This summer, I published The Blue Period, a novel that follows a young Pablo Picasso from humble beginnings in Spain to turn-of-the-century forays in Paris, where the budding painter sought to define an identity apart from the pressure of his father—also an artist—until tragedy struck. It was during Picasso’s resulting bout with depression in his late teens and early 20s that he set out to render society’s forgotten souls in nocturnal shades, leaving us with such lonely and moving canvases as The Old Guitarist, The Tragedy, Femme aux Bras Croisés, La Soupe and La Vie. While this story arc doesn’t cover all of the prolific but controversial figure’s long life or many ups and downs—he died in 1973 at 91 years old—it explores how early setbacks and trauma paved the way for a post-adolescent outpouring of creativity and empathy, before Cubism catapulted Picasso to almost inconceivable fame.
Much to my delight, it turned out the book I’d been laboring on for years joined a bumper crop of künstlerroman that debuted around the same time. German lends us this mouthful of a word for an “artist’s novel.” Works in this tradition include not only stories of painters, sculptors and photographers, but also ones about writers, dancers, and musicians. Irving Stone’s The Agony and the Ecstasy, Willa Cather’s The Song of the Lark and Richard Wright’s Black Boy are classics. Like other coming-of-age tales, this type of narrative—they may be fiction, nonfiction, or a hybrid—typically begins with the protagonist’s youth, but then künstlerromane go on to detail the experiences that molded their subjects into artists. These books have helped show the world the many paths to creativity, while often adding context to well-known artists’ lives. Art affects us deeply, and we want to understand how its practitioners learned to wield such an enormous power to make us feel.

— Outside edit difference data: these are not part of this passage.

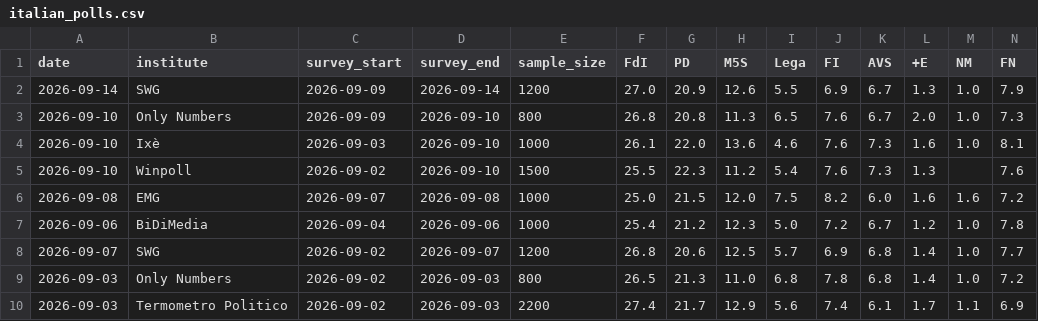
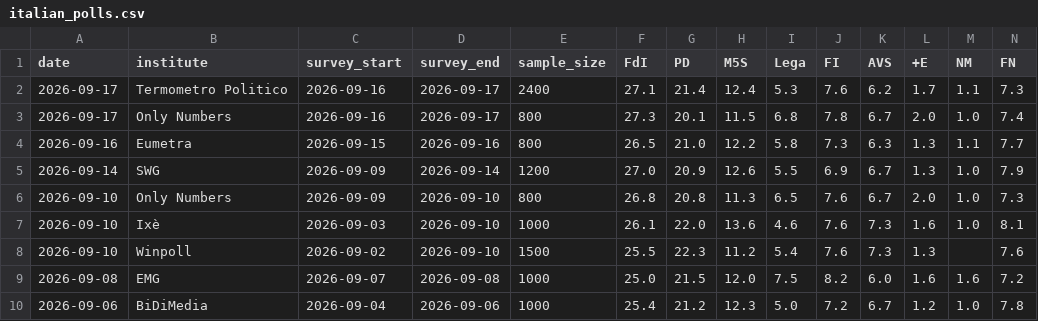
Before and after one commit to agoldhammer/ItalPolls, a CSV file: italian_polls.csv, drawn as a sheet; only a part is shown; the shorter side is filled out with more unchanged rows; rows hold the shown columns only; the diff names each change by its address in the sheet, - before the commit and + after, or states it on an @@ line.

Commit message:
Add Termometro Politico and Only Numbers (2026-09-16/17), Eumetra (2026-09-15/16) polls

```diff
--- a/italian_polls.csv
+++ b/italian_polls.csv
+row 2: 2026-09-17 | Termometro Politico | 2026-09-16 | 2026-09-17 | 2400 | 27.1 | 21.4 | 12.4 | 5.3 | 7.6 | 6.2 | 1.7 | 1.1 | 7.3
+row 3: 2026-09-17 | Only Numbers | 2026-09-16 | 2026-09-17 | 800 | 27.3 | 20.1 | 11.5 | 6.8 | 7.8 | 6.7 | 2.0 | 1.0 | 7.4
+row 4: 2026-09-16 | Eumetra | 2026-09-15 | 2026-09-16 | 800 | 26.5 | 21.0 | 12.2 | 5.8 | 7.3 | 6.3 | 1.3 | 1.1 | 7.7
```
Also changed, not shown: 3 other files.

Below are a few highlights from the new arrivals in this intriguing genre:
Life of David Hockney by Catherine Cusset (translated by Teresa Fagan)
At a recent event in New York, Catherine Cusset explained to her audience how in her native France the divide between what constitutes a novel and what can be considered biography is much less stark than in the United Sates. By presenting Life of David Hockney as a third-person omniscient narrative, which shares with readers the deepest thoughts and feelings of a famous living artist—even though she’d never spoken with him before publication—the author demonstrates just how unfettered she is by rigid categories. The result is an inviting and entertaining portrait that reveals how a working-class boy from Yorkshire, born on the eve of the Second World War, defied art’s trend toward abstraction to make figurative works that would help reinvigorate painting and command astronomical prices. Cusset’s brisk, engaging novel manages to leave readers with a sense that they know Hockney more intimately than if they’d try to plow through an art history tome.

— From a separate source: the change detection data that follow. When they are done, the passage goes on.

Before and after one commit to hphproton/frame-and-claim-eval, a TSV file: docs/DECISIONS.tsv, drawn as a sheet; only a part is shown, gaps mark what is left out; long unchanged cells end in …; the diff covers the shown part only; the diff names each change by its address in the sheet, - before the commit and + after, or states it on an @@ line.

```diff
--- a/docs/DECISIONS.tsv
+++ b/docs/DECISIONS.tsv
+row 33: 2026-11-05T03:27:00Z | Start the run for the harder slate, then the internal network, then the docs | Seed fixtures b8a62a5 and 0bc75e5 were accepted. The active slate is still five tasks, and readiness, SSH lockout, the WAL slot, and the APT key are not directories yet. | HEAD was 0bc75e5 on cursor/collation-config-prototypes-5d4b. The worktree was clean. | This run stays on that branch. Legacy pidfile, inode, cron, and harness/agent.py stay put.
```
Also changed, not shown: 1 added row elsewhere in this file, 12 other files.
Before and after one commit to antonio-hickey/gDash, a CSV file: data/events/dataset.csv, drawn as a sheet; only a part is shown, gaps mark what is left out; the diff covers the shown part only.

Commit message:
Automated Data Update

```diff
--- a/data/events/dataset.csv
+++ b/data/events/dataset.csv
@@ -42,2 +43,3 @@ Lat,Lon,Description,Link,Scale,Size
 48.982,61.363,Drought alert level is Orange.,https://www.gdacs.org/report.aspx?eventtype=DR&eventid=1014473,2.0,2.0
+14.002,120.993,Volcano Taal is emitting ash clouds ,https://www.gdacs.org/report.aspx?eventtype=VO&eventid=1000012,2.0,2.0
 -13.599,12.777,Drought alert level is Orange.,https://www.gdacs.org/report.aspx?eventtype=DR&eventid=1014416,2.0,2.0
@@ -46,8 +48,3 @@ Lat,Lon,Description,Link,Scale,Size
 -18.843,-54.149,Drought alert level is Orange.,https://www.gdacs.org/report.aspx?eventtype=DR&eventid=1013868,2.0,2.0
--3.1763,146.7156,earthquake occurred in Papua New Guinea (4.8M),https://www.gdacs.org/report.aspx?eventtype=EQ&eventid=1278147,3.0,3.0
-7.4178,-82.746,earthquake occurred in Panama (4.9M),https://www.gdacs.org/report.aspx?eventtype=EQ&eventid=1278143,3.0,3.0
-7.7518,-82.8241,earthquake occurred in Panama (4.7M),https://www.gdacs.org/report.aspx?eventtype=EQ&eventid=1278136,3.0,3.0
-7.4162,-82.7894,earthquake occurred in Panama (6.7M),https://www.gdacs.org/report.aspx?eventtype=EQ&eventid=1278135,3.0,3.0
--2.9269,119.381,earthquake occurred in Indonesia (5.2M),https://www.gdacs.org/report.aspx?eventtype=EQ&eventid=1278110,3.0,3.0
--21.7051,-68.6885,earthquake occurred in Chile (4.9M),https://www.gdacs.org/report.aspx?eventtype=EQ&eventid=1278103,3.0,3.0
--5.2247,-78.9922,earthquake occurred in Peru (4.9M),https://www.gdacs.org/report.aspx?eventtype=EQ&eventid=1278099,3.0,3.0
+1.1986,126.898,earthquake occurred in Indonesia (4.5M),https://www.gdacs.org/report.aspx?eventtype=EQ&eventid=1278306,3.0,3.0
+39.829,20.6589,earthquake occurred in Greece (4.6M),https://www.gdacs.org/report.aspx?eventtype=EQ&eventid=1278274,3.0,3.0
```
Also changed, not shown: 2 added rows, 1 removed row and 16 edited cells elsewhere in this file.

Basquiat: A Graphic Novel by Paolo Parisi
In vividly drawn panels of red, electric yellow, green, and indigo, Paolo Parisi’s Basquiat makes striking use of the graphic novel medium to immerse readers in the story of how a young graffiti artist from Brooklyn emerged to become one of the rising stars of the 1980s art scene. With searing images and sharp captions that give life to Jean-Michel Basquiat’s frenetic drug-fueled creativity, keen sense of irony, and celebrity flare, the author chronicles how the artist parlayed attention-grabbing spray-paint designs clandestinely placed all over downtown New York into a perch beside Andy Warhol, Barbara Kruger, and Keith Haring as a media sensation and moneymaker in the city’s top galleries. Sadly, as the book’s first pages remind us, this climb came to a bitter end with Basquiat’s overdose at the age of 27. The graphic format lends itself to showing how characters are seen and the way they perceive their surroundings. And Parisi succeeds in providing readers with insights into who Basquiat was as a young man, while also granting us the sensation of inhabiting a place and time that was bright and loud and birthed a legend.
Fake Like Me by Barbara Bourland
A piercing psychological thriller that skewers the self-absorbed, money-driven bubble that contemporary art and criticism can sometimes turn into, Barbara Bourland’s Fake Like Me is a rare masterpiece. Whether readers are pigment-smeared grads of the academy or have never picked up a palette knife, it’s easy to become engrossed in the author’s descriptions of the artistic process, while also admiring such damning reflections on the commodification of creativity, even as the captivating plot grows more gnarled. This first-person novel follows a fictional young artist who has seized a measure of success in a New York art scene that too frequently gives a cold shoulder to both women and realistic painters. After catastrophe strikes, however, she is forced to rapidly remake many of her works under impossible conditions. Near the end of her rope, she wangles a workspace in a rarefied, avant-garde artists’ colony upstate, only to inhabit the same eerie studio as Carey Logan, the trailblazing sculptor whom the narrator idolized. Layered, complicated, big, bold, and disturbing, like the large-scale oil paintings that are the unnamed protagonist’s medium, Bourland has written a one-of-a-kind, modern-day künstlerroman that deserves a place among the genre’s all-time best.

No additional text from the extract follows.